Lemon and Lime Jade
Lemon and lime jade is a variegated, slow growing, elegantly branched succulent shrub can grow up to 4 feet tall, with attractive green foliage striped in ivory and pale yellow. The succulent leaves are up to 2 inches long and are often tipped with a pink margin on the new growth and when grown in the sun. The segmented branches may be brown or grey-green in color. The white, star-shaped flowers with pink overtones grow in showy clusters at the ends of the branches from late winter to early spring.
Trailing or Weeping Jade

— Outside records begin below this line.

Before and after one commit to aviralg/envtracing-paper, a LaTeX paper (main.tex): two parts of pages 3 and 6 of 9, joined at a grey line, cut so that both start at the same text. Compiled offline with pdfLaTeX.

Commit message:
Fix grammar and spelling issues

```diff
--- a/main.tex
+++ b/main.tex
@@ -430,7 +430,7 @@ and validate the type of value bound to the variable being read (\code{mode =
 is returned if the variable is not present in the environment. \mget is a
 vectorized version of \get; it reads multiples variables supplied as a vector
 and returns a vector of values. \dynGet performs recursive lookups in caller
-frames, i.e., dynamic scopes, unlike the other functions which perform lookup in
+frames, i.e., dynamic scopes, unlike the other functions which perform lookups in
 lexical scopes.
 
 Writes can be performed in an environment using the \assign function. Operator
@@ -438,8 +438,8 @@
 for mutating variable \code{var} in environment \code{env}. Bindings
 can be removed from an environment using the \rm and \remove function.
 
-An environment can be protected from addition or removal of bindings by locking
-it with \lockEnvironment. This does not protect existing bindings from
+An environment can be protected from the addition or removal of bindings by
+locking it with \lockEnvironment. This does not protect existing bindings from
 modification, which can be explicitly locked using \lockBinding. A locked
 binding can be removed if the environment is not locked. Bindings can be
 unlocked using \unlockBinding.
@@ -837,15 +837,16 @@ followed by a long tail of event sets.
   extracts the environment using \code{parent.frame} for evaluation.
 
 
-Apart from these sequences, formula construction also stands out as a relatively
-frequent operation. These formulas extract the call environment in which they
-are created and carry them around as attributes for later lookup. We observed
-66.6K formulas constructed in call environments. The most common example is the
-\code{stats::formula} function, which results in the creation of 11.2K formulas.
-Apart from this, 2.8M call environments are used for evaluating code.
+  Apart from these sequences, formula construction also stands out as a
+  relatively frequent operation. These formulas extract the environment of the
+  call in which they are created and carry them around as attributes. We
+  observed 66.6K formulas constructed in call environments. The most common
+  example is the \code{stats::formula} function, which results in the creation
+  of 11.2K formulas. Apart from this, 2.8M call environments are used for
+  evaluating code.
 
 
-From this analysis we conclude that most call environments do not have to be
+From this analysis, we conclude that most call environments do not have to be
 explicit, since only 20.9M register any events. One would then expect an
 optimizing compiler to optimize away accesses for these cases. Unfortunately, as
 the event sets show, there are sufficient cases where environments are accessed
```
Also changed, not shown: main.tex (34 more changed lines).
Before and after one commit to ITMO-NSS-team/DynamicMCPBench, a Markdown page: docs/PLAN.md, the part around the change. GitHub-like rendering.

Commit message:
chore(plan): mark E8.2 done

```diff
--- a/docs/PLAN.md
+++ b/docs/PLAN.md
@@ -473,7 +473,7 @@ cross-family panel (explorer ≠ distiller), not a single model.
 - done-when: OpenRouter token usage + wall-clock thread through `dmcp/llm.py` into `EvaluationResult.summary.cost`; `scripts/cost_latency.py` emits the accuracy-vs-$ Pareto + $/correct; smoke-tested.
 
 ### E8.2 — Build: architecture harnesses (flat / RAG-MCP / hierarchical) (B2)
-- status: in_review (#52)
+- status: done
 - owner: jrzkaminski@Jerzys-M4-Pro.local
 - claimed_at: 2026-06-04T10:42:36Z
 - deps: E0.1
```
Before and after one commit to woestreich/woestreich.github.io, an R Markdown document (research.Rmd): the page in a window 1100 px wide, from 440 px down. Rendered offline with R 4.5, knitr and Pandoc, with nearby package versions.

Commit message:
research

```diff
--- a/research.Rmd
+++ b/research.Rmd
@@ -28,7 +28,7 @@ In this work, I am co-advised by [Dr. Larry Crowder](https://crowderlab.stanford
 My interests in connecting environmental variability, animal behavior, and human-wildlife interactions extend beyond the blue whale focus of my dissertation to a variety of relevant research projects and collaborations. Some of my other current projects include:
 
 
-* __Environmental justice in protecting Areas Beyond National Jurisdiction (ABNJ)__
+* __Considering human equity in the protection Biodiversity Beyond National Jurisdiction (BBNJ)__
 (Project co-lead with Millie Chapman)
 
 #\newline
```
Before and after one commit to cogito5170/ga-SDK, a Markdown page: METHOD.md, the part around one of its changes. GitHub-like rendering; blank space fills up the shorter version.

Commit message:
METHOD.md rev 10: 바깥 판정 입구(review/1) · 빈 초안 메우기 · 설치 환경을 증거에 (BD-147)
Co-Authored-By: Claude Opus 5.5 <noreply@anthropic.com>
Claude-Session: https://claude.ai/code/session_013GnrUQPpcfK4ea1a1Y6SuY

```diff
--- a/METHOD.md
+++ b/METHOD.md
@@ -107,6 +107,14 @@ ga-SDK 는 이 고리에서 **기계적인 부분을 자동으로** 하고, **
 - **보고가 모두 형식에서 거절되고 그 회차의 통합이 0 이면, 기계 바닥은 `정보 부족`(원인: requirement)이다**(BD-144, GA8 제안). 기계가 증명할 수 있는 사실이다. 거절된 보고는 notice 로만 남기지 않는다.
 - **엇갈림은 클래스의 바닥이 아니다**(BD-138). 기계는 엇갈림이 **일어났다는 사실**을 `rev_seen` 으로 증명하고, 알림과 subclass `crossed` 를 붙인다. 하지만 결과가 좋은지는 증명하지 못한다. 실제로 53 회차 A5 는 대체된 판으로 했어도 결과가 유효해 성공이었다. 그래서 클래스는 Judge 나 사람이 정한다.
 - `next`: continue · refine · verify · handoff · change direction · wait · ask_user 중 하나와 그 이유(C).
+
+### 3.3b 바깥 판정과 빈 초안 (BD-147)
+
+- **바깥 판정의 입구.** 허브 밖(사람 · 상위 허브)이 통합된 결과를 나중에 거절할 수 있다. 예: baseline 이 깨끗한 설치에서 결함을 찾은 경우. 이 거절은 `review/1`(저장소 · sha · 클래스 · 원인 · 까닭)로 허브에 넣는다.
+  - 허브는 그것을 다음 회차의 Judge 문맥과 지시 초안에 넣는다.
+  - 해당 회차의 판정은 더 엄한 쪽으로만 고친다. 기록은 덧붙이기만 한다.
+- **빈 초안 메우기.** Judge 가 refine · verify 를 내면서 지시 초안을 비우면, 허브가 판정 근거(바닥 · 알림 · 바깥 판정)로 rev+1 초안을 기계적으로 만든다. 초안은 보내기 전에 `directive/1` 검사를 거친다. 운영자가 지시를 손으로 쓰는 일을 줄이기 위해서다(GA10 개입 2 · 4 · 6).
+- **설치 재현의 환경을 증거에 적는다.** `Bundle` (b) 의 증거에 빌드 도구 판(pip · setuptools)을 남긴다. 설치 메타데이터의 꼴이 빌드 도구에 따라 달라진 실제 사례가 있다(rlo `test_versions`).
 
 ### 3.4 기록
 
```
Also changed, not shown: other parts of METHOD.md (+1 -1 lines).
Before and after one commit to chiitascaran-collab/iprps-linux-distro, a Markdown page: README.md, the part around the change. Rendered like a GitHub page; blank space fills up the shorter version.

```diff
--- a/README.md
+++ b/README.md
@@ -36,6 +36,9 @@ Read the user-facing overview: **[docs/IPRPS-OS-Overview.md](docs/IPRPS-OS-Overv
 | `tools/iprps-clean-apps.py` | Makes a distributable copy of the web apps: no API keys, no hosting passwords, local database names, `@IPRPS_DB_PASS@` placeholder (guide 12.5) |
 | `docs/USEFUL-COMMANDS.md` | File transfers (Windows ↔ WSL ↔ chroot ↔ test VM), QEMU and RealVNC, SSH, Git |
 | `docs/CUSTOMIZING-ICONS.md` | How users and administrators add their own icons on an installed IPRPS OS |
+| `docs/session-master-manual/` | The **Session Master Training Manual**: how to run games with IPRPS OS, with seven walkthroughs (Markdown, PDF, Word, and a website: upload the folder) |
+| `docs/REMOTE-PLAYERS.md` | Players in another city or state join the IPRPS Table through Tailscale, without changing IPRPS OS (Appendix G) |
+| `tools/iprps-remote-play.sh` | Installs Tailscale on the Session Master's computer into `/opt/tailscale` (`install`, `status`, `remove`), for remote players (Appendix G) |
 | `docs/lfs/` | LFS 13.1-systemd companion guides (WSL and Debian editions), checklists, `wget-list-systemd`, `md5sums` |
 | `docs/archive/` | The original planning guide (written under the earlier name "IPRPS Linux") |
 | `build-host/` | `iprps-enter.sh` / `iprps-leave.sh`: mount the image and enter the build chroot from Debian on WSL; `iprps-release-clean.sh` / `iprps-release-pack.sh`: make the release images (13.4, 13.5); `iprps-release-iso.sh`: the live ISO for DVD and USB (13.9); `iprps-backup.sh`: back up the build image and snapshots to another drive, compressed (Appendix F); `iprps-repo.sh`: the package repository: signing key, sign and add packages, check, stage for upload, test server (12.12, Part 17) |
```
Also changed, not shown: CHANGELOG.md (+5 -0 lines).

The trailing jade has thick, spoon-shaped leaves in a bright shade of green but they grow to larger sizes than the regular jade plant leaves and overlap like shingles. Trailing jade leaves also tend to stand upright from their stems which gives them a lush and elegant look, especially when the branches trail down a wall or from a hanging basket. Branches can grow to 4 feet long in the right conditions. Flowers are bright orange and appear in late fall or early winter.